The practices he names specifically had each been co-opted into a “power piety” that favored the privileged and further marginalized the disadvantaged. Almsgiving favored the wealthy and excluded the poor. Praying favored the well-educated and the Jerusalem elite while further excluding those who were uneducated and those who were lacking direct access to the temple. Fasting favored the well-fed and excluded those who are truly praying for their daily bread.

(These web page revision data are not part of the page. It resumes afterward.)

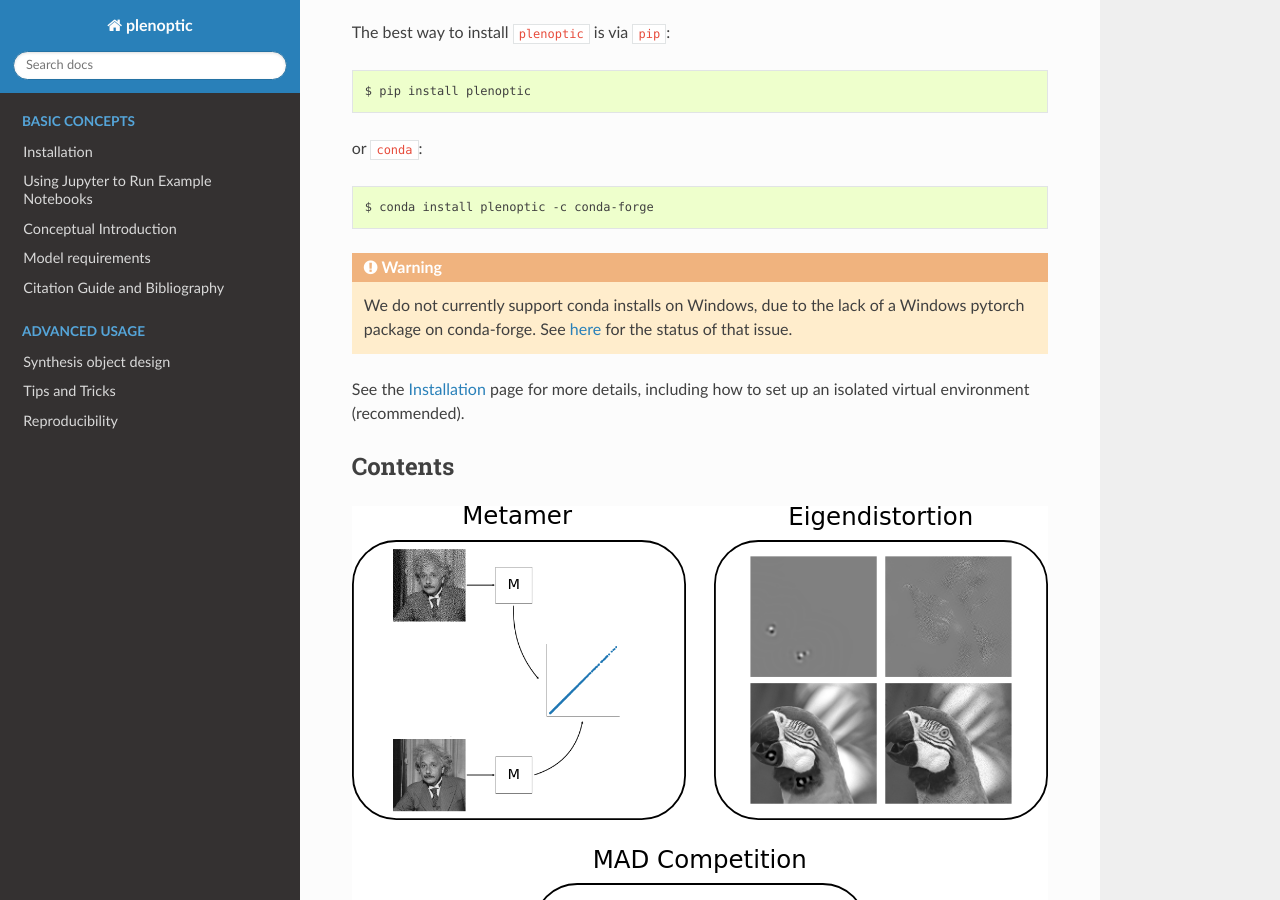
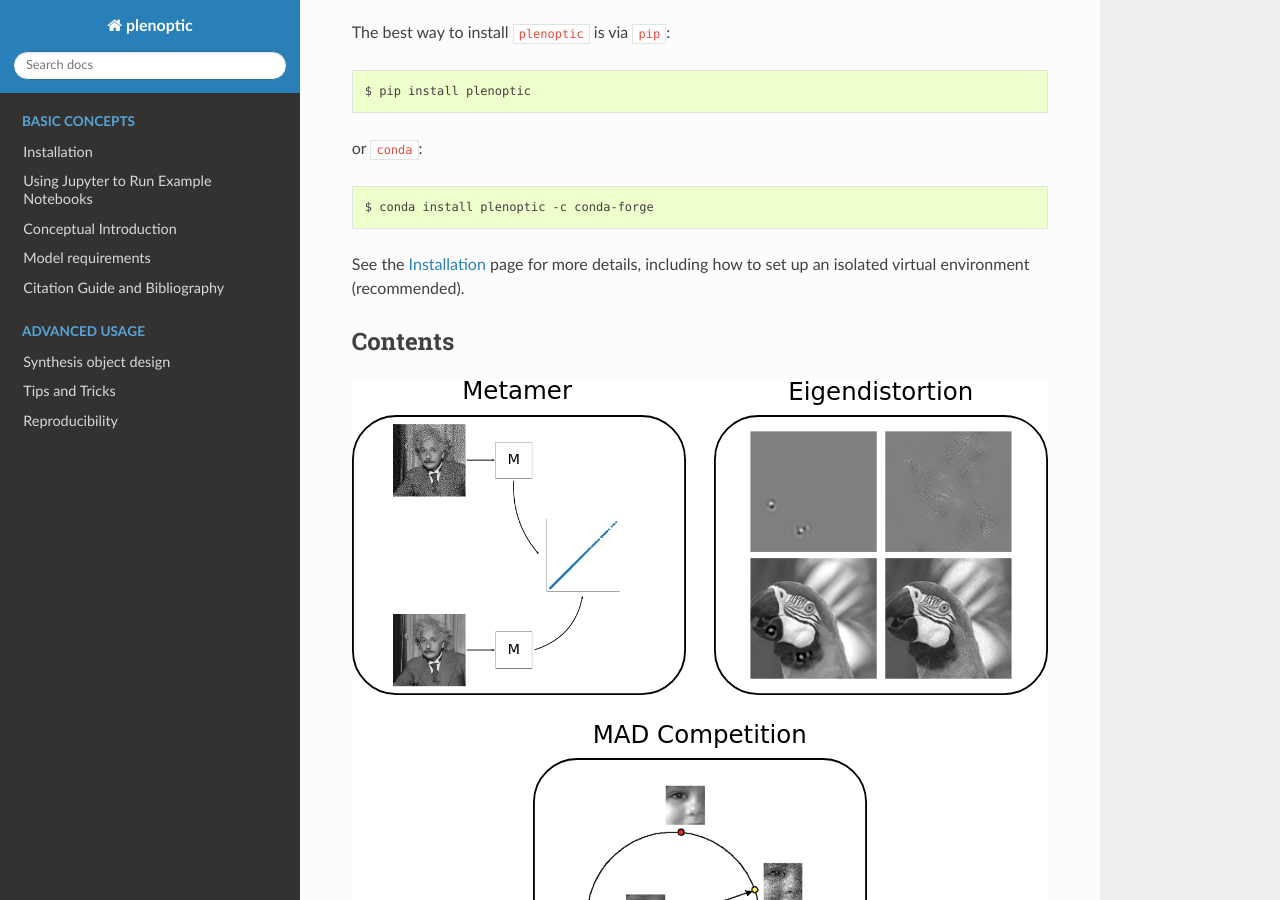
Before and after one commit to plenoptic-org/plenoptic, a Sphinx documentation site: the page built from docs/index.md, in a window 1280 px wide and 900 px high, scrolled down 719 px. Built offline with Sphinx 7.4.7 and the Read the Docs theme 3.1.0, drawn with Linux system fonts in a browser that asks for light colours; pages that are not in the unit, such as notebooks, are missing from menus; cross-references to code outside the pages are shown as plain code.

Commit message:
remove windows warning on index.md

````diff
--- a/docs/index.md
+++ b/docs/index.md
@@ -40,10 +40,6 @@ or `conda`:
 ```
 $ conda install plenoptic -c conda-forge
 ```
-
-:::{warning}
-We do not currently support conda installs on Windows, due to the lack of a Windows pytorch package on conda-forge. See [here](https://github.com/conda-forge/pytorch-cpu-feedstock/issues/32) for the status of that issue.
-:::
 
 See the [](install) page for more details, including how to set up an isolated virtual environment (recommended).
 
````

I felt as if this confrontation of power in the text was staring me in the face all week. I continue to be uncomfortable as I consider and reckon with where I have benefited from or been complicit in our modern power structures that continue to further marginalize the disadvantaged. In commenting on this passage, Stanley Hauerwas says something to the effect of “to be rich and to be a follower of Jesus is to have a problem.”
Most of us probably don’t consider ourselves rich, but for the most part we are doing alright. Compared to the crowd he was addressing in the Sermon on the Mount most of us have an unimaginable amount of security, and, yes, wealth. From an American perspective, this security and stability is unquestionably a good thing; however, when I sit with the teachings of Jesus, I begin to question whether or not it is good.
This questioning leaves me uncomfortable and uneasy. It is precisely this type of tension that I believe we are called to as the Body of Christ. It is an opportunity for us to wrestle with and meditate on Jesus’ teachings. It is an opportunity to consider how we can leverage our privilege on behalf of those less well-off than us. It is an opportunity for us to be led by the Holy Spirit. Most directly, it is an opportunity for us to actively submit our will to the lordship of Christ.
May God, the Father, the Son, and the Holy Spirit, guide us into this tension and continue forming us into a community that can bear one another’s burdens.